Last year, investors were faced with bond yields at all time lows, while the outlook for economic growth looked increasingly positive. This sparked some concerns over the possibility of rapidly rising interest rates.
But investors are now increasingly accepting that we might be faced in a low yield, low growth environment for much longer than thought possible. What to do when faced with such difficult conditions?
The obvious strategy to take is to go shorter duration, increase allocations to credit and potentially add some safety in the form of inflation-linked bonds. But is that all you can do, or are other, more opportunistic, possibilities that might help you enhance returns or help preserve capital?
- Geopolitical turmoil has created volatility in currencies and this could lead to short-term opportunities.
- The modest rise in bond yields has also created arbitrage opportunities, such as the deviation between cash and futures bond prices.
- Regulatory changes have also added to arbitrage opportunities that in some cases seem to be permanent, albeit small in size.
- Continued efforts to address environmental, social and corporate governance (ESG) issues has seen the rise of new instruments, such as climate change or green bonds.
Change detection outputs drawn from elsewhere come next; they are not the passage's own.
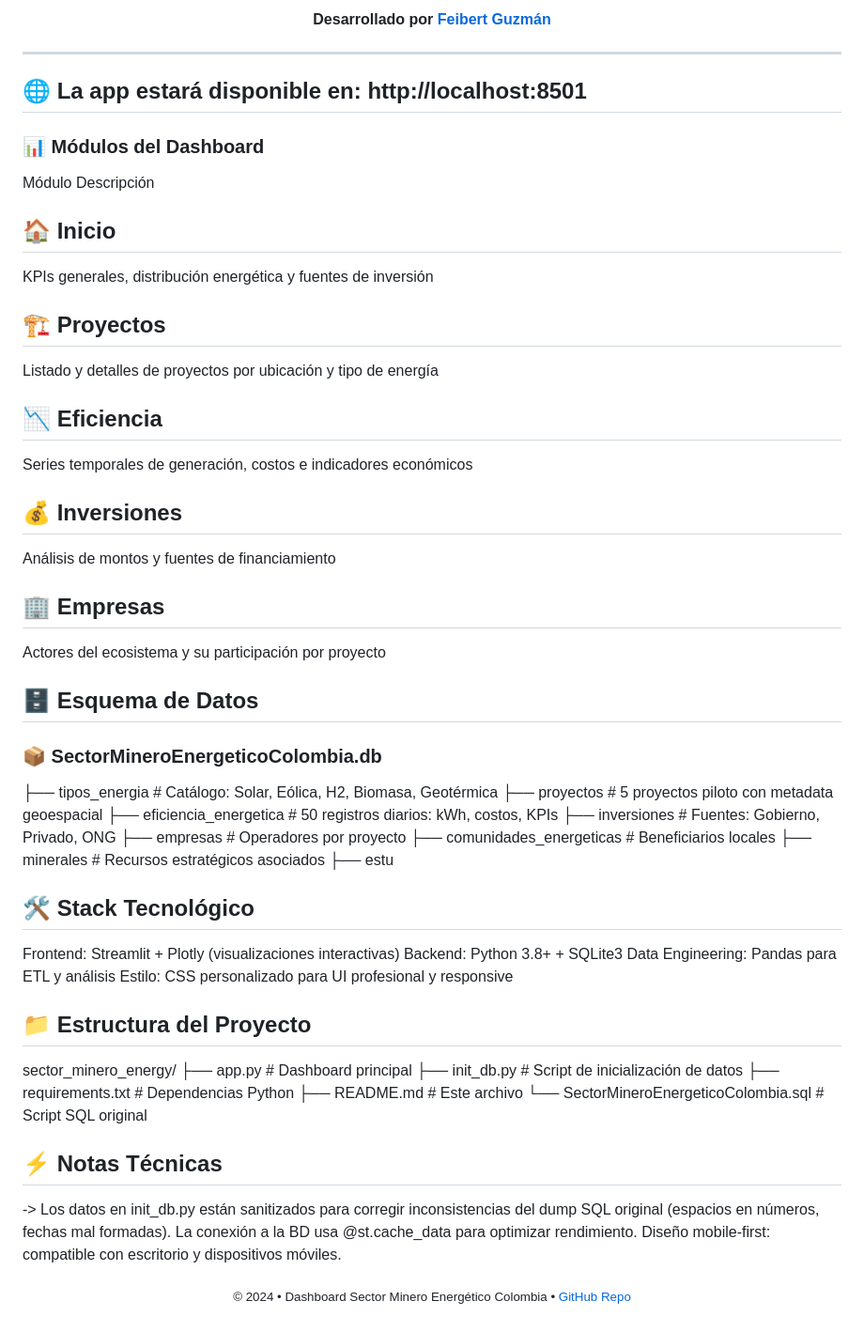
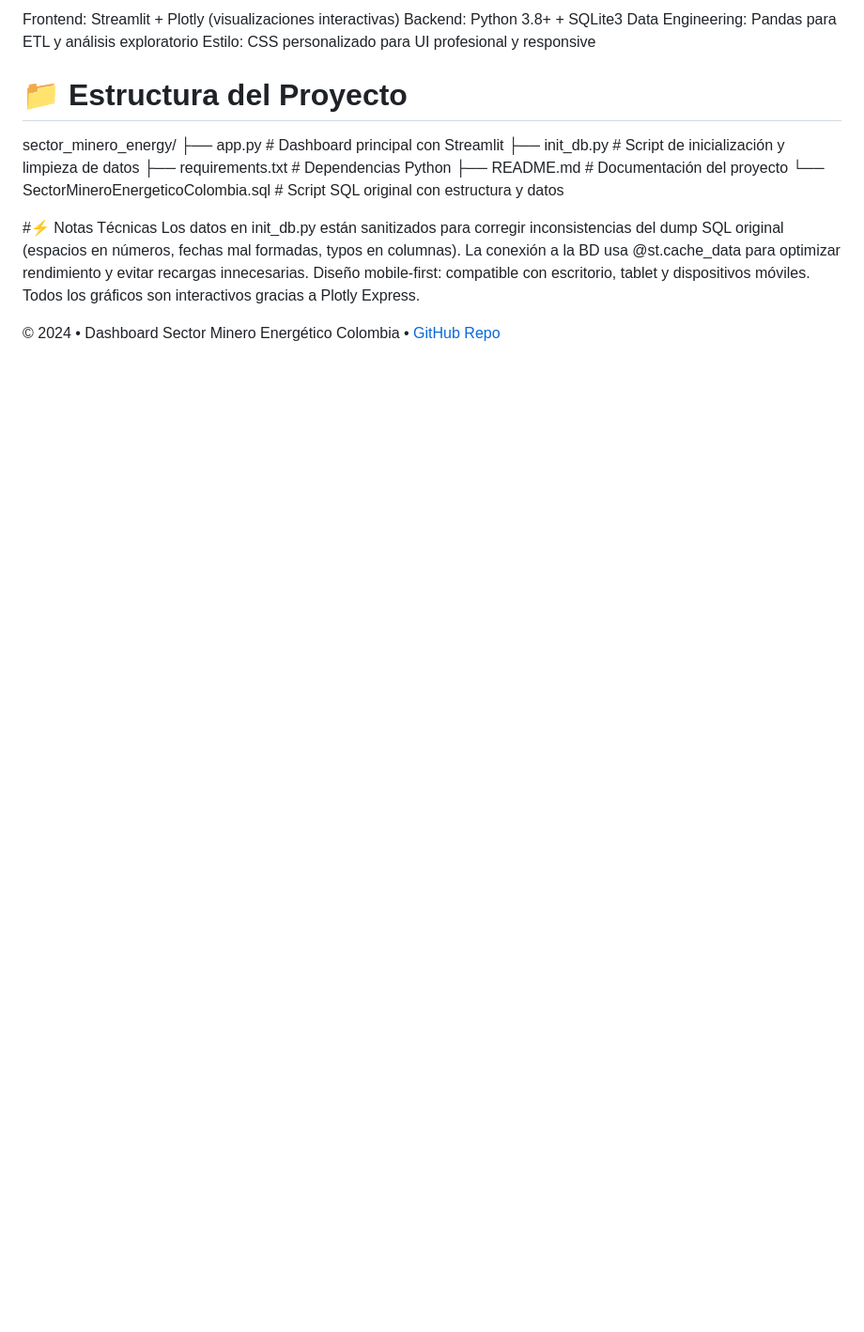
Before and after one commit to FeibertGuzman/streamlit2, a Markdown page: README.md, the part around one of its changes. Shown at 94% size. GitHub-like rendering; blank space fills up the shorter version.

Commit message:
Revise README for improved structure and content
Updated README to enhance clarity and organization.

```diff
--- a/README.md
+++ b/README.md
@@ -121,59 +63,19 @@ markdown
-<p align="center">
-  <strong>Desarrollado por
-    <a href="https://github.com/FeibertGuzman/streamlit2.git">Feibert Guzmán</a>
-  </strong>
-</p>
-
----
-
-
-## 🌐 La app estará disponible en: http://localhost:8501
-### 📊 Módulos del Dashboard
-Módulo
-Descripción
-## 🏠 Inicio
-KPIs generales, distribución energética y fuentes de inversión
-## 🏗️ Proyectos
-Listado y detalles de proyectos por ubicación y tipo de energía
-## 📉 Eficiencia
-Series temporales de generación, costos e indicadores económicos
-## 💰 Inversiones
-Análisis de montos y fuentes de financiamiento
-## 🏢 Empresas
-Actores del ecosistema y su participación por proyecto
-## 🗄️ Esquema de Datos
-
-### 📦 SectorMineroEnergeticoColombia.db
- ├── tipos_energia          # Catálogo: Solar, Eólica, H2, Biomasa, Geotérmica
- ├── proyectos              # 5 proyectos piloto con metadata geoespacial
- ├── eficiencia_energetica  # 50 registros diarios: kWh, costos, KPIs
- ├── inversiones            # Fuentes: Gobierno, Privado, ONG
- ├── empresas               # Operadores por proyecto
- ├── comunidades_energeticas # Beneficiarios locales
- ├── minerales              # Recursos estratégicos asociados
- ├── estu
-
-## 🛠️ Stack Tecnológico
-Frontend: Streamlit + Plotly (visualizaciones interactivas)
-Backend: Python 3.8+ + SQLite3
-Data Engineering: Pandas para ETL y análisis
+Data Engineering: Pandas para ETL y análisis exploratorio
 Estilo: CSS personalizado para UI profesional y responsive
 
-## 📁 Estructura del Proyecto
+# 📁 Estructura del Proyecto
 
 sector_minero_energy/
-├── app.py                   # Dashboard principal
-├── init_db.py               # Script de inicialización de datos
-├── requirements.txt         # Dependencias Python
-├── README.md                # Este archivo
-└── SectorMineroEnergeticoColombia.sql  # Script SQL original
+├── app.py                        # Dashboard principal con Streamlit
+├── init_db.py                    # Script de inicialización y limpieza de datos
+├── requirements.txt              # Dependencias Python
+├── README.md                     # Documentación del proyecto
+└── SectorMineroEnergeticoColombia.sql  # Script SQL original con estructura y datos
 
-## ⚡ Notas Técnicas
+#⚡ Notas Técnicas
+Los datos en init_db.py están sanitizados para corregir inconsistencias del dump SQL original (espacios en números, fechas mal formadas, typos en columnas).
+La conexión a la BD usa @st.cache_data para optimizar rendimiento y evitar recargas innecesarias.
+Diseño mobile-first: compatible con escritorio, tablet y dispositivos móviles.
+Todos los gráficos son interactivos gracias a Plotly Express.
 
--> Los datos en init_db.py están sanitizados para corregir inconsistencias del dump SQL original (espacios en números, fechas mal formadas).
-La conexión a la BD usa @st.cache_data para optimizar rendimiento.
-Diseño mobile-first: compatible con escritorio y dispositivos móviles.
-<p align="center">
-<sub>© 2024 • Dashboard Sector Minero Energético Colombia •
-<a href="https://github.com/FeibertGuzman/streamlit2.git">GitHub Repo</a></sub>
-</p>
+© 2024 • Dashboard Sector Minero Energético Colombia • <a href="https://github.com/FeibertGuzman/streamlit2">GitHub Repo</a></sub>
```
Also changed, not shown: other parts of README.md (+24 -82 lines).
How large of an opportunity are those?
At the same time, investors work within constraints set by their investment strategy, objectives and regulatory limits. To what extent should you make use of these opportunities or will it put you on a slippery slope to become a short-term investor or trading vehicle? These questions will be discussed at the second [i3] Fixed Income, Credit & Currency (FICC) Forum.Register your interest for this event